> [Records]:
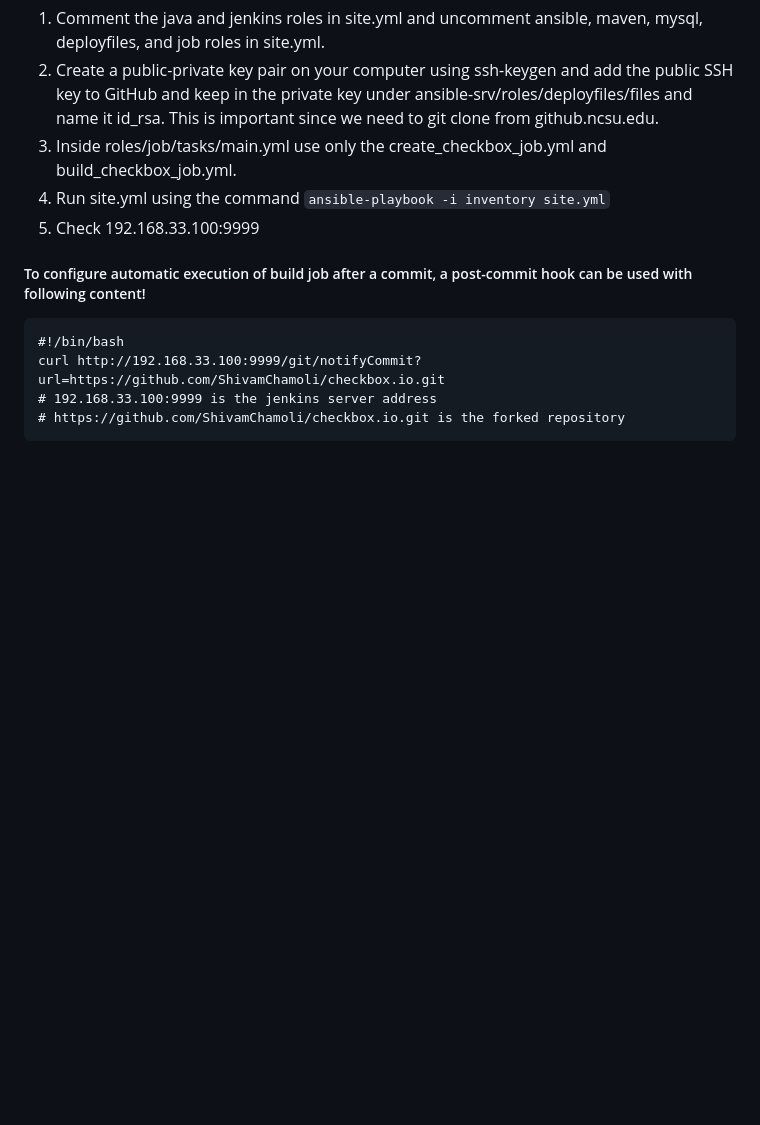
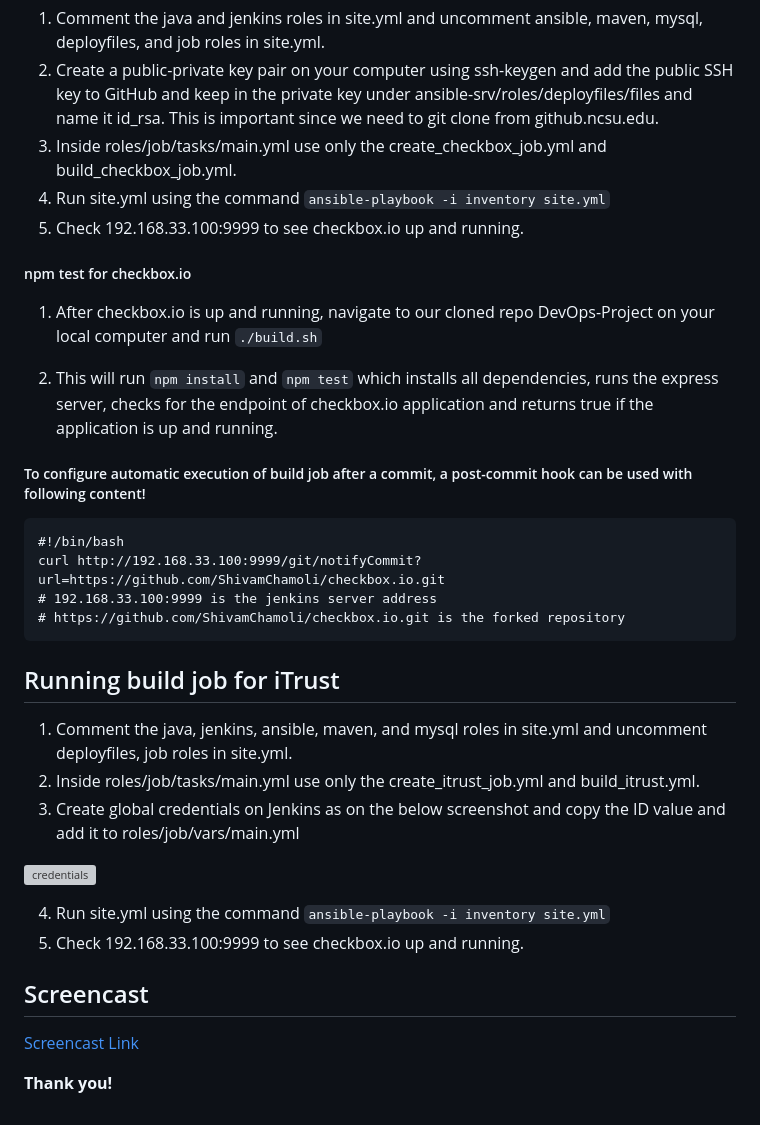
Before and after one commit to vidhishajaswani/CI-CD-Pipeline, a Markdown page: README.md, the part around the change. Drawn GitHub-style; blank space fills up the shorter version; grey boxes are pictures that could not be loaded.

Commit message:
readme:

````diff
--- a/README.md
+++ b/README.md
@@ -54,7 +54,13 @@ In this milestone the following objectives were tackled.
 2. Create a public-private key pair on your computer using ssh-keygen and add the public SSH key to GitHub and keep in the private key under ansible-srv/roles/deployfiles/files and name it id_rsa. This is important since we need to git clone from github.ncsu.edu.
 3. Inside roles/job/tasks/main.yml use only the create_checkbox_job.yml and build_checkbox_job.yml.
 4. Run site.yml using the command ```ansible-playbook -i inventory site.yml```
-2. Check 192.168.33.100:9999
+5. Check 192.168.33.100:9999 to see checkbox.io up and running.
+
+##### npm test for checkbox.io
+
+1. After checkbox.io is up and running, navigate to our cloned repo DevOps-Project on your local computer and run ```./build.sh```
+
+2. This will run ```npm install``` and ```npm test``` which installs all dependencies, runs the express server, checks for the endpoint of checkbox.io application and returns true if the application is up and running.
 
 ##### To configure automatic execution of build job after a commit, a post-commit hook can be used with following content!
 ```
@@ -63,3 +69,19 @@ curl http://192.168.33.100:9999/git/notifyCommit?url=https://github.com/ShivamCh
 # 192.168.33.100:9999 is the jenkins server address
 # https://github.com/ShivamChamoli/checkbox.io.git is the forked repository
 ```
+## Running build job for iTrust
+
+1. Comment the java, jenkins, ansible, maven, and mysql roles in site.yml and uncomment deployfiles,  job roles in site.yml.
+2. Inside roles/job/tasks/main.yml use only the create_itrust_job.yml and build_itrust.yml.
+3. Create global credentials on Jenkins as on the below screenshot and copy the ID value and add it to roles/job/vars/main.yml
+
+![credentials](images/credentials.png)
+
+4. Run site.yml using the command ```ansible-playbook -i inventory site.yml```
+5. Check 192.168.33.100:9999 to see checkbox.io up and running.
+
+
+## Screencast
+[Screencast Link]()
+
+**Thank you!**
````
Also changed, not shown: results/credentials.png (added), results/jenkins.png (added), results/npm test.png (added), 6 other files.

> [What is being asked]:
When you repeat the data, keep every line exact and drop the images.

> [Output of the task]:
Before and after one commit to vidhishajaswani/CI-CD-Pipeline, a Markdown page: README.md, the part around the change. Drawn GitHub-style; blank space fills up the shorter version; grey boxes are pictures that could not be loaded.

Commit message:
readme:

````diff
--- a/README.md
+++ b/README.md
@@ -54,7 +54,13 @@ In this milestone the following objectives were tackled.
 2. Create a public-private key pair on your computer using ssh-keygen and add the public SSH key to GitHub and keep in the private key under ansible-srv/roles/deployfiles/files and name it id_rsa. This is important since we need to git clone from github.ncsu.edu.
 3. Inside roles/job/tasks/main.yml use only the create_checkbox_job.yml and build_checkbox_job.yml.
 4. Run site.yml using the command ```ansible-playbook -i inventory site.yml```
-2. Check 192.168.33.100:9999
+5. Check 192.168.33.100:9999 to see checkbox.io up and running.
+
+##### npm test for checkbox.io
+
+1. After checkbox.io is up and running, navigate to our cloned repo DevOps-Project on your local computer and run ```./build.sh```
+
+2. This will run ```npm install``` and ```npm test``` which installs all dependencies, runs the express server, checks for the endpoint of checkbox.io application and returns true if the application is up and running.
 
 ##### To configure automatic execution of build job after a commit, a post-commit hook can be used with following content!
 ```
@@ -63,3 +69,19 @@ curl http://192.168.33.100:9999/git/notifyCommit?url=https://github.com/ShivamCh
 # 192.168.33.100:9999 is the jenkins server address
 # https://github.com/ShivamChamoli/checkbox.io.git is the forked repository
 ```
+## Running build job for iTrust
+
+1. Comment the java, jenkins, ansible, maven, and mysql roles in site.yml and uncomment deployfiles,  job roles in site.yml.
+2. Inside roles/job/tasks/main.yml use only the create_itrust_job.yml and build_itrust.yml.
+3. Create global credentials on Jenkins as on the below screenshot and copy the ID value and add it to roles/job/vars/main.yml
+
+![credentials](images/credentials.png)
+
+4. Run site.yml using the command ```ansible-playbook -i inventory site.yml```
+5. Check 192.168.33.100:9999 to see checkbox.io up and running.
+
+
+## Screencast
+[Screencast Link]()
+
+**Thank you!**
````
Also changed, not shown: results/credentials.png (added), results/jenkins.png (added), results/npm test.png (added), 6 other files.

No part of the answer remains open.